Hot post

P1050251

On the way back from the Yum Yum Cafe this morning I realised it was rather hot, but nothing compared to other parts of the country, even Tasmania!

At least 85 properties have been destroyed as bushfires rage out of control in Tasmania and towns in the state’s south-east have been cut off.

Hundreds of residents have been forced to take shelter on beaches and in boats on the water overnight as fire crews worked through the night to control the blazes.

On the Tasman Peninsular, a massive sea rescue operation has moved more than 1,000 people trapped by fire to safety, 50 kilometres away to Hobart.

Rescue volunteers in boats plucked people trapped by the fires off beaches overnight, with more sea rescues planned today.

In the south east, fire-ravaged town of Dunalley more than 70 homes have been destroyed and there are reports a man may have died in the blaze…

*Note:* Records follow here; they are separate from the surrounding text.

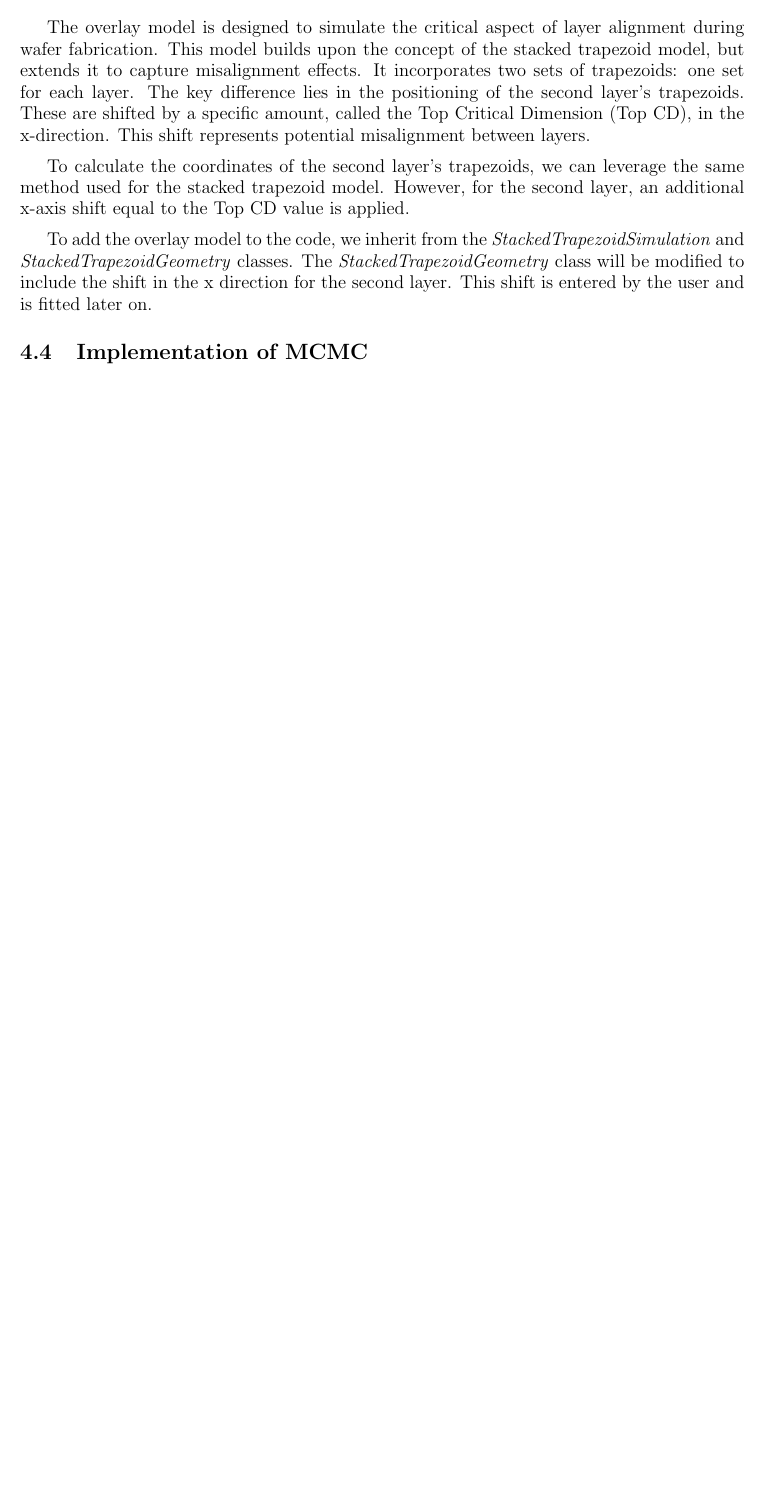
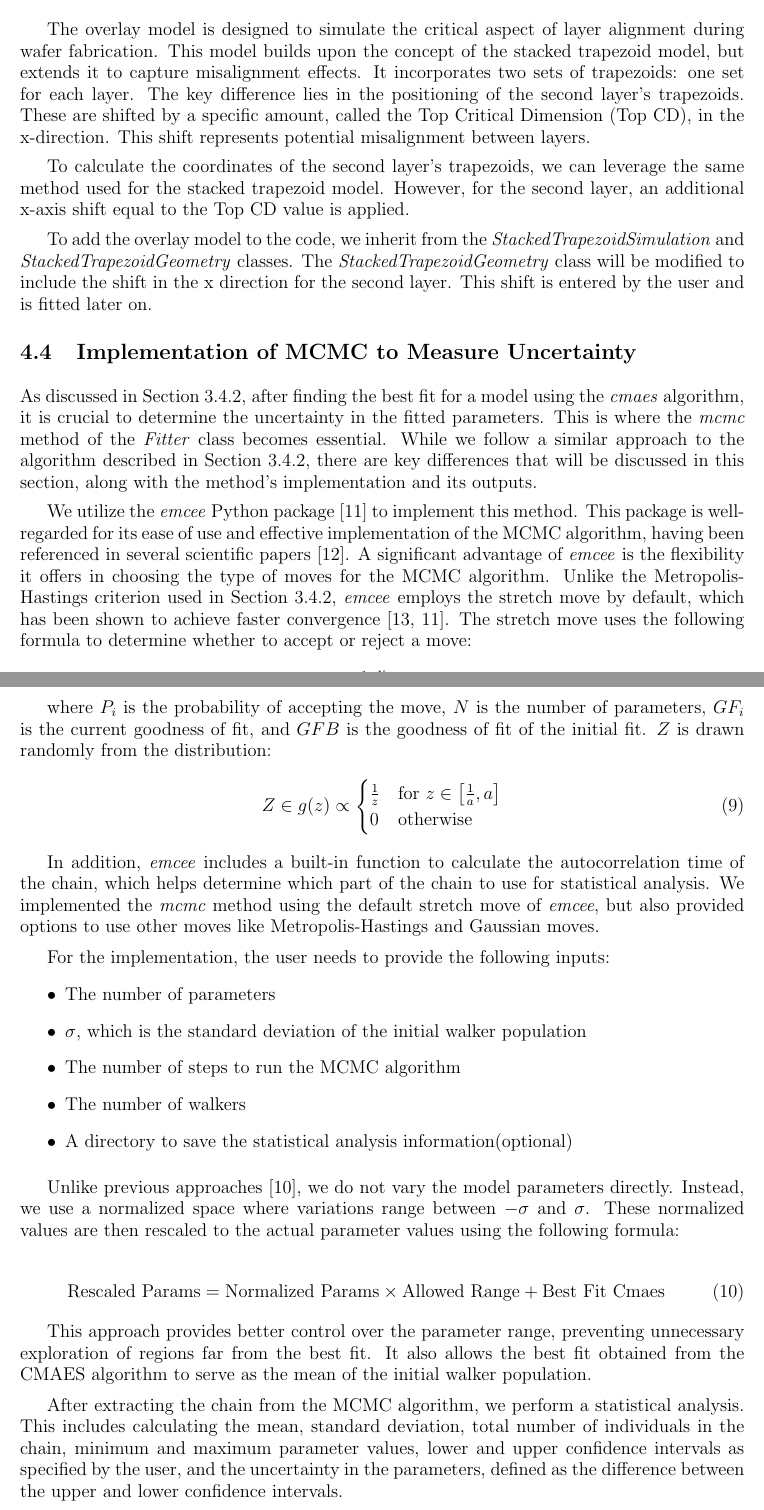
Before and after one commit to mrhxszo/M2_internship_report, a LaTeX document (main.tex, which reads tex_files/contribution.tex): part of page 26 of 28 before the commit and two parts of pages 26 and 27 of 31 after it, the two joined at a grey line, cut so that both start at the same text, the shorter picture padded with empty space. Compiled offline with pdfLaTeX.

Commit message:
contribution 6

```diff
--- a/tex_files/contribution.tex
+++ b/tex_files/contribution.tex
@@ -319,4 +319,53 @@ To add the overlay model to the code, we inherit from the \textit{StackedTrapezo
 The \textit{StackedTrapezoidGeometry} class will be modified to include the shift in the x direction for the second layer. This shift is entered by the
 user and is fitted later on.
 
-\subsection{Implementation of MCMC}
+\subsection{Implementation of MCMC to Measure Uncertainty}
+
+As discussed in Section \ref{sec:mcmc_cdsaxs}, after finding the best fit for a model using the \textit{cmaes} algorithm, it is crucial to determine the uncertainty in the fitted parameters. This is where the \textit{mcmc} method of the \textit{Fitter} class becomes essential. While we follow a similar approach to the algorithm described in Section \ref{sec:mcmc_cdsaxs}, there are key differences that will be discussed in this section, along with the method's implementation and its outputs.
+
+\medskip
+
+We utilize the \textit{emcee} Python package \cite{emcee} to implement this method. This package is well-regarded for its ease of use and effective implementation of the MCMC algorithm, having been referenced in several scientific papers \cite{emcee_refed}. A significant advantage of \textit{emcee} is the flexibility it offers in choosing the type of moves for the MCMC algorithm. Unlike the Metropolis-Hastings criterion used in Section \ref{sec:mcmc_cdsaxs}, \textit{emcee} employs the stretch move by default, which has been shown to achieve faster convergence \cite{goodman2010_strech_move,emcee}. The stretch move uses the following formula to determine whether to accept or reject a move:
+
+\begin{equation}
+    P_{i} = e^{Z^{1-N} (GF_{i} -GFB)}
+\end{equation}
+
+where \(P_{i}\) is the probability of accepting the move, \(N\) is the number of parameters, \(GF_{i}\) is the current goodness of fit, and \(GFB\) is the goodness of fit of the initial fit. \(Z\) is drawn randomly from the distribution:
+
+\begin{equation}
+    Z \in g(z) \propto
+    \begin{cases}
+      \frac{1}{z} & \text{for } z \in \left[\frac{1}{a}, a\right] \\
+      0 & \text{otherwise}
+    \end{cases}
+\end{equation}
+
+\medskip
+
+In addition, \textit{emcee} includes a built-in function to calculate the autocorrelation time of the chain, which helps determine which part of the chain to use for statistical analysis. We implemented the \textit{mcmc} method using the default stretch move of \textit{emcee}, but also provided options to use other moves like Metropolis-Hastings and Gaussian moves.
+
+\medskip
+
+For the implementation, the user needs to provide the following inputs:
+\begin{itemize}
+    \item The number of parameters
+    \item $\sigma$, which is the standard deviation of the initial walker population
+    \item The number of steps to run the MCMC algorithm
+    \item The number of walkers
+    \item A directory to save the statistical analysis information(optional)
+\end{itemize}
+
+\medskip
+
+Unlike previous approaches \cite{sunday2016evaluation}, we do not vary the model parameters directly. Instead, we use a normalized space where variations range between $-\sigma$ and $\sigma$. These normalized values are then rescaled to the actual parameter values using the following formula:
+
+\begin{equation}
+    \text{Rescaled Params} = \text{Normalized Params} \times \text{Allowed Range} + \text{Best Fit Cmaes}
+\end{equation}
+
+This approach provides better control over the parameter range, preventing unnecessary exploration of regions far from the best fit. It also allows the best fit obtained from the CMAES algorithm to serve as the mean of the initial walker population.
+
+\medskip
+
+After extracting the chain from the MCMC algorithm, we perform a statistical analysis. This includes calculating the mean, standard deviation, total number of individuals in the chain, minimum and maximum parameter values, lower and upper confidence intervals as specified by the user, and the uncertainty in the parameters, defined as the difference between the upper and lower confidence intervals.
@@ -323,2 +377,9 @@ user and is fitted later on.
+\end{figure}
+
+\FloatBarrier
+
+In conclusion, the implementation of the MCMC method using the \textit{emcee} package has proven to be an effective approach for quantifying the uncertainty in the parameters of our models. By leveraging the flexibility and advanced features of \textit{emcee}, such as the stretch move and autocorrelation time calculation, we have enhanced the robustness and efficiency of our statistical analysis. The normalization and rescaling strategy we employed allows for better control over the parameter space, ensuring a more focused exploration around the best fit obtained from the CMAES algorithm. This method not only provides detailed statistical insights into the model parameters but also sets a solid foundation for future improvements and extensions. The versatility and precision of the MCMC method make it a valuable tool in the continuous effort to refine our simulations and better understand the underlying physical structures.
+
+
 \subsection{Optimisation and parrellelisation}
 \subsection{On the fly uncertainity estimation}
```
Also changed, not shown: bib_files/Biblio.bib (+31 -0 lines), tex_files/cd_saxs.tex (+1 -0 lines), images/mcmc_out.png (added), tex_files/contribution.tex (5 more changed lines).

See also Fire risk high as southern states swelter.

Extremely hot, dry and windy conditions have put southern states on the most extreme fire alert for several years.

Temperatures above 40 degrees Celsius are forecast across a wide area, as a heatwave continues to grip the region.

Crews are battling fires in Tasmania, South Australia, Victoria, Queensland and New South Wales

The Bureau of Meteorology says record average temperatures look set to be broken in the next few days, with temperatures to soar across much of central and south-eastern Australia.

Hobart today recorded its highest temperature in 120 years of record keeping.

The record maximum of 41.3 degrees was reached this afternoon and exceeds the pervious record of 40.8 which was set on January 4, 1976.

Countrywide, the average temperature on Wednesday was 39.21 degrees, just below the record of 40.7 set in December of 1972.

The hottest place so far has been Eucla, on the Western Australian border, where it reached 48.1 degrees yesterday afternoon, its hottest day on record and 22 degrees above the summer average.

Reading the Oz in the Yum Yum Cafe I couldn’t help, no doubt somewhat unfairly, thinking – given the appalling one-sidedness of the Oz on climate change – this is all rather ironic.

P1050250

See also Bureau warns heatwave here to stay.

The Bureau of Meteorology says the heatwave that’s sweeping the nation will last well into next week, as people with heart disease are put on high alert.

The Bureau of Meteorology is warning the scorching heat bearing down across many states will continue ‘unabated’ well into next week.

The very high temperatures already felt in Western Australia are moving eastwards across the country, driven by an extremely hot air mass.

The mercury is forecast to peak on Friday at 40C-plus in Alice Springs, Adelaide, Renmark, Melbourne, Mildura, Echuca, Albury, Broken Hill and Wagga Wagga.

The bureau says the extreme heat events can have an impact on people’s health, a warning echoed by the National Heart Foundation.

It is advising those with heart disease to take it very easy during the next few days, with studies showing an increase in heart attacks and death from extreme heat.

Those with heart conditions should think about how they will manage not just this week but for the weeks to come.

The foundation says people most at risk are those with a chronic disease, such as heart disease, and the elderly, children, people on certain medications and those engaged in strenuous outdoor activity.

Meanwhile, as the Bureau of Meteorology warns of the increased risk of bushfires and grassfires, a serious blaze is burning out of control on South Australia’s Yorke Peninsula…

And Heatwave heralds hot, dry summer.

LONG-STANDING temperature records may be broken in coming days as a massive heatwave sizzles much of the country.

A huge swath of central and south-eastern Australia is poised to swelter on Friday with temperatures expected to peak at 41 degrees in Melbourne, 42 degrees in Adelaide and even 38 degrees in Hobart.

”We probably will get close to some of the really significant Australia-wide records,” said Aaron Coutts-Smith, New South Wales climate services manager at the Bureau of Meteorology. ”The majority of Australia is suffering from extreme high temperatures.”…

Advertisements